Data excerpts:
+===+

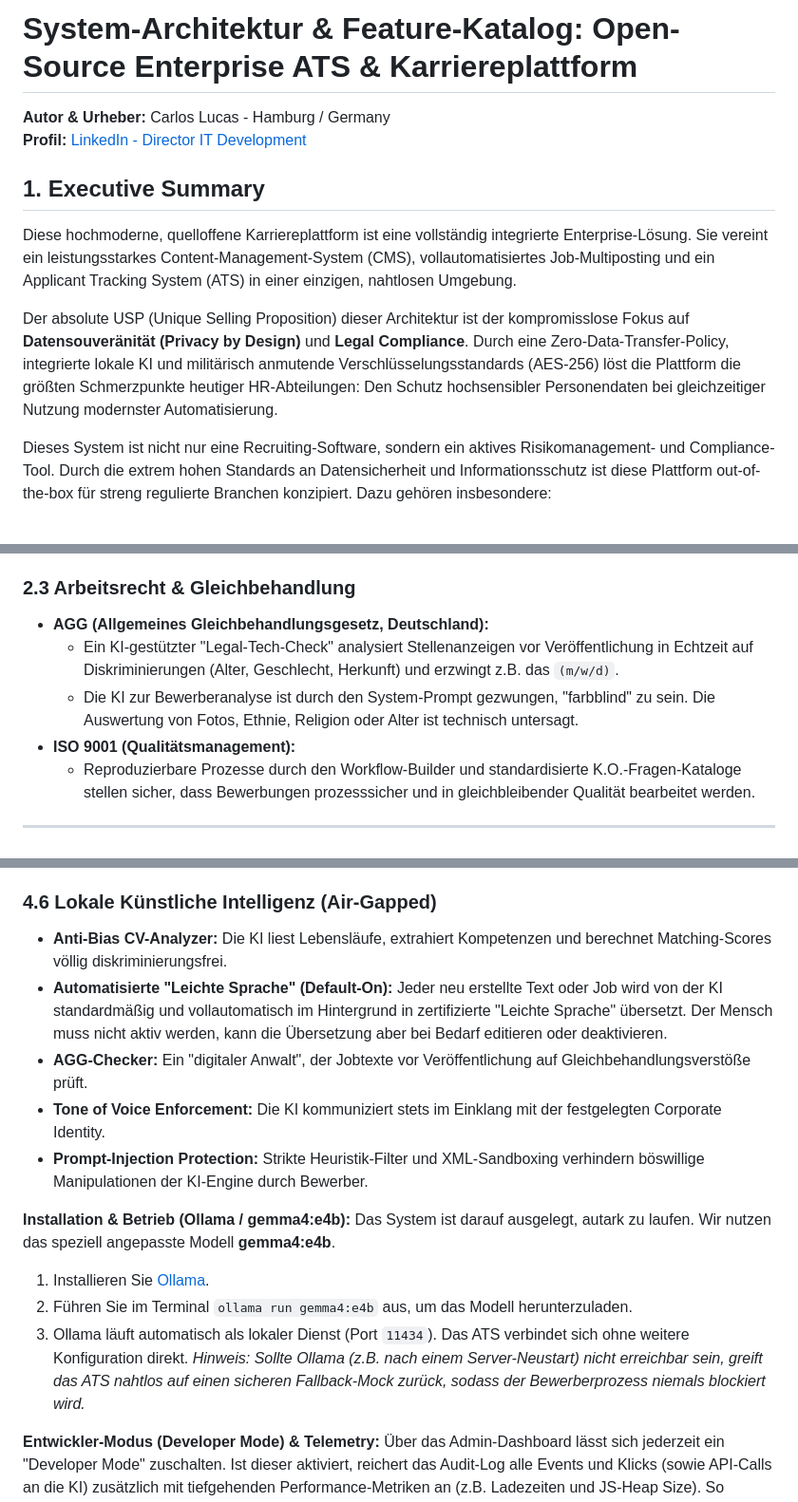
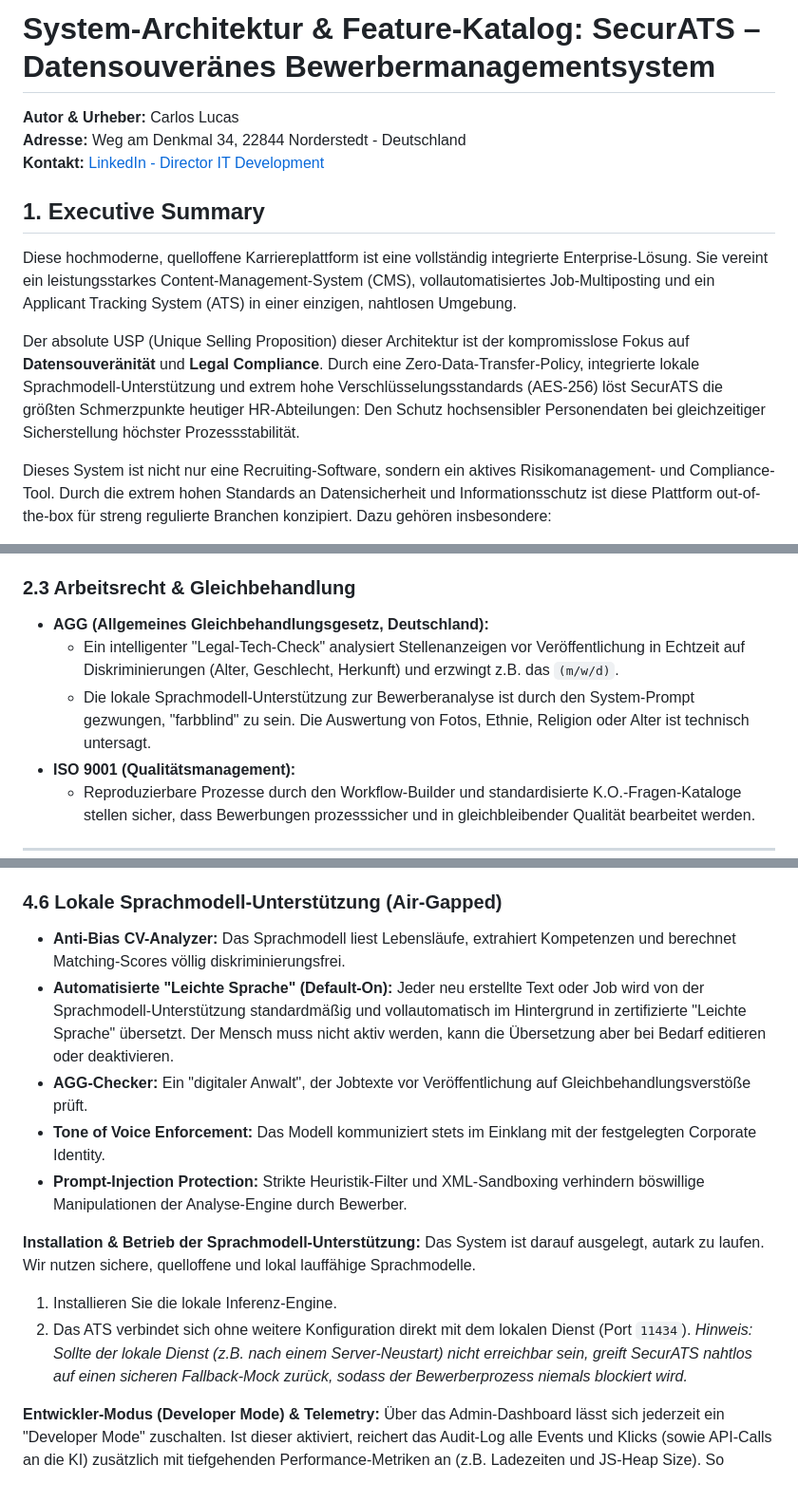
Before and after one commit to lusoluc/ATS, a Markdown page: System_Architektur_und_Feature_Katalog.md, 3 parts joined by grey strips. Shown at 95% size. Rendered like a GitHub page.

Commit message:
Optimize documentation for SecurATS branding

```diff
--- a/System_Architektur_und_Feature_Katalog.md
+++ b/System_Architektur_und_Feature_Katalog.md
@@ -1,12 +1,13 @@
-# System-Architektur & Feature-Katalog: Open-Source Enterprise ATS & Karriereplattform
+# System-Architektur & Feature-Katalog: SecurATS – Datensouveränes Bewerbermanagementsystem
 
-**Autor & Urheber:** Carlos Lucas - Hamburg / Germany
-**Profil:** [LinkedIn - Director IT Development](https://www.linkedin.com/in/director-it-development/)
+**Autor & Urheber:** Carlos Lucas
+**Adresse:** Weg am Denkmal 34, 22844 Norderstedt - Deutschland
+**Kontakt:** [LinkedIn - Director IT Development](https://www.linkedin.com/in/director-it-development/)
 
 ## 1. Executive Summary
 Diese hochmoderne, quelloffene Karriereplattform ist eine vollständig integrierte Enterprise-Lösung. Sie vereint ein leistungsstarkes Content-Management-System (CMS), vollautomatisiertes Job-Multiposting und ein Applicant Tracking System (ATS) in einer einzigen, nahtlosen Umgebung.
 
-Der absolute USP (Unique Selling Proposition) dieser Architektur ist der kompromisslose Fokus auf **Datensouveränität (Privacy by Design)** und **Legal Compliance**. Durch eine Zero-Data-Transfer-Policy, integrierte lokale KI und militärisch anmutende Verschlüsselungsstandards (AES-256) löst die Plattform die größten Schmerzpunkte heutiger HR-Abteilungen: Den Schutz hochsensibler Personendaten bei gleichzeitiger Nutzung modernster Automatisierung.
+Der absolute USP (Unique Selling Proposition) dieser Architektur ist der kompromisslose Fokus auf **Datensouveränität** und **Legal Compliance**. Durch eine Zero-Data-Transfer-Policy, integrierte lokale Sprachmodell-Unterstützung und extrem hohe Verschlüsselungsstandards (AES-256) löst SecurATS die größten Schmerzpunkte heutiger HR-Abteilungen: Den Schutz hochsensibler Personendaten bei gleichzeitiger Sicherstellung höchster Prozessstabilität.
 
 Dieses System ist nicht nur eine Recruiting-Software, sondern ein aktives Risikomanagement- und Compliance-Tool. Durch die extrem hohen Standards an Datensicherheit und Informationsschutz ist diese Plattform out-of-the-box für streng regulierte Branchen konzipiert. Dazu gehören insbesondere:
 *   **Krankenhauswesen & Gesundheitssektor:** Sicherer Umgang mit Gesundheitsdaten nach Art. 9 DSGVO.
@@ -39,8 +40,8 @@ Die Architektur wurde explizit darauf ausgelegt, die strengsten nationalen und i
 
 ### 2.3 Arbeitsrecht & Gleichbehandlung
 *   **AGG (Allgemeines Gleichbehandlungsgesetz, Deutschland):**
-    *   Ein KI-gestützter "Legal-Tech-Check" analysiert Stellenanzeigen vor Veröffentlichung in Echtzeit auf Diskriminierungen (Alter, Geschlecht, Herkunft) und erzwingt z.B. das `(m/w/d)`.
-    *   Die KI zur Bewerberanalyse ist durch den System-Prompt gezwungen, "farbblind" zu sein. Die Auswertung von Fotos, Ethnie, Religion oder Alter ist technisch untersagt.
+    *   Ein intelligenter "Legal-Tech-Check" analysiert Stellenanzeigen vor Veröffentlichung in Echtzeit auf Diskriminierungen (Alter, Geschlecht, Herkunft) und erzwingt z.B. das `(m/w/d)`.
+    *   Die lokale Sprachmodell-Unterstützung zur Bewerberanalyse ist durch den System-Prompt gezwungen, "farbblind" zu sein. Die Auswertung von Fotos, Ethnie, Religion oder Alter ist technisch untersagt.
 *   **ISO 9001 (Qualitätsmanagement):**
     *   Reproduzierbare Prozesse durch den Workflow-Builder und standardisierte K.O.-Fragen-Kataloge stellen sicher, dass Bewerbungen prozesssicher und in gleichbleibender Qualität bearbeitet werden.
 
@@ -99,19 +100,18 @@ Eine hochsichere, modulare "Candidate-to-Employee" API-Bridge. Sie eliminiert fe
 *   **Vollständiges Audit-Logging:** Lückenlose Aufzeichnung aller sicherheitsrelevanten Zugriffe (wer hat welchen Lebenslauf wann heruntergeladen?) zur Erfüllung von ISO 27001.
 *   **Automatisierte Lösch-Cronjobs:** Garantierte Einhaltung der DSGVO-Löschfristen durch verschlüsselte Vernichtung und Daten-Anonymisierung.
 
-### 4.6 Lokale Künstliche Intelligenz (Air-Gapped)
-*   **Anti-Bias CV-Analyzer:** Die KI liest Lebensläufe, extrahiert Kompetenzen und berechnet Matching-Scores völlig diskriminierungsfrei.
-*   **Automatisierte "Leichte Sprache" (Default-On):** Jeder neu erstellte Text oder Job wird von der KI standardmäßig und vollautomatisch im Hintergrund in zertifizierte "Leichte Sprache" übersetzt. Der Mensch muss nicht aktiv werden, kann die Übersetzung aber bei Bedarf editieren oder deaktivieren.
+### 4.6 Lokale Sprachmodell-Unterstützung (Air-Gapped)
+*   **Anti-Bias CV-Analyzer:** Das Sprachmodell liest Lebensläufe, extrahiert Kompetenzen und berechnet Matching-Scores völlig diskriminierungsfrei.
+*   **Automatisierte "Leichte Sprache" (Default-On):** Jeder neu erstellte Text oder Job wird von der Sprachmodell-Unterstützung standardmäßig und vollautomatisch im Hintergrund in zertifizierte "Leichte Sprache" übersetzt. Der Mensch muss nicht aktiv werden, kann die Übersetzung aber bei Bedarf editieren oder deaktivieren.
 *   **AGG-Checker:** Ein "digitaler Anwalt", der Jobtexte vor Veröffentlichung auf Gleichbehandlungsverstöße prüft.
-*   **Tone of Voice Enforcement:** Die KI kommuniziert stets im Einklang mit der festgelegten Corporate Identity.
-*   **Prompt-Injection Protection:** Strikte Heuristik-Filter und XML-Sandboxing verhindern böswillige Manipulationen der KI-Engine durch Bewerber.
+*   **Tone of Voice Enforcement:** Das Modell kommuniziert stets im Einklang mit der festgelegten Corporate Identity.
+*   **Prompt-Injection Protection:** Strikte Heuristik-Filter und XML-Sandboxing verhindern böswillige Manipulationen der Analyse-Engine durch Bewerber.
 
-**Installation & Betrieb (Ollama / gemma4:e4b):**
-Das System ist darauf ausgelegt, autark zu laufen. Wir nutzen das speziell angepasste Modell **gemma4:e4b**.
-1. Installieren Sie [Ollama](https://ollama.com).
-2. Führen Sie im Terminal `ollama run gemma4:e4b` aus, um das Modell herunterzuladen.
-3. Ollama läuft automatisch als lokaler Dienst (Port `11434`). Das ATS verbindet sich ohne weitere Konfiguration direkt.
-*Hinweis: Sollte Ollama (z.B. nach einem Server-Neustart) nicht erreichbar sein, greift das ATS nahtlos auf einen sicheren Fallback-Mock zurück, sodass der Bewerberprozess niemals blockiert wird.*
+**Installation & Betrieb der Sprachmodell-Unterstützung:**
+Das System ist darauf ausgelegt, autark zu laufen. Wir nutzen sichere, quelloffene und lokal lauffähige Sprachmodelle.
+1. Installieren Sie die lokale Inferenz-Engine.
+2. Das ATS verbindet sich ohne weitere Konfiguration direkt mit dem lokalen Dienst (Port `11434`).
+*Hinweis: Sollte der lokale Dienst (z.B. nach einem Server-Neustart) nicht erreichbar sein, greift SecurATS nahtlos auf einen sicheren Fallback-Mock zurück, sodass der Bewerberprozess niemals blockiert wird.*
 
 **Entwickler-Modus (Developer Mode) & Telemetry:**
 Über das Admin-Dashboard lässt sich jederzeit ein "Developer Mode" zuschalten. Ist dieser aktiviert, reichert das Audit-Log alle Events und Klicks (sowie API-Calls an die KI) zusätzlich mit tiefgehenden Performance-Metriken an (z.B. Ladezeiten und JS-Heap Size). So können UI-Lags oder fehlerhafte Agent-Verbindungen frühzeitig erkannt und präventiv gelöst werden.
```
Also changed, not shown: other parts of System_Architektur_und_Feature_Katalog.md (+1 -1 lines).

+===+

EXERCISE: If a line in the records contains the word "Unterstützung", copy it out.

YOUR RESPONSE:
+Der absolute USP (Unique Selling Proposition) dieser Architektur ist der kompromisslose Fokus auf **Datensouveränität** und **Legal Compliance**. Durch eine Zero-Data-Transfer-Policy, integrierte lokale Sprachmodell-Unterstützung und extrem hohe Verschlüsselungsstandards (AES-256) löst SecurATS die größten Schmerzpunkte heutiger HR-Abteilungen: Den Schutz hochsensibler Personendaten bei gleichzeitiger Sicherstellung höchster Prozessstabilität.
+    *   Die lokale Sprachmodell-Unterstützung zur Bewerberanalyse ist durch den System-Prompt gezwungen, "farbblind" zu sein. Die Auswertung von Fotos, Ethnie, Religion oder Alter ist technisch untersagt.
+### 4.6 Lokale Sprachmodell-Unterstützung (Air-Gapped)
+*   **Automatisierte "Leichte Sprache" (Default-On):** Jeder neu erstellte Text oder Job wird von der Sprachmodell-Unterstützung standardmäßig und vollautomatisch im Hintergrund in zertifizierte "Leichte Sprache" übersetzt. Der Mensch muss nicht aktiv werden, kann die Übersetzung aber bei Bedarf editieren oder deaktivieren.
+**Installation & Betrieb der Sprachmodell-Unterstützung:**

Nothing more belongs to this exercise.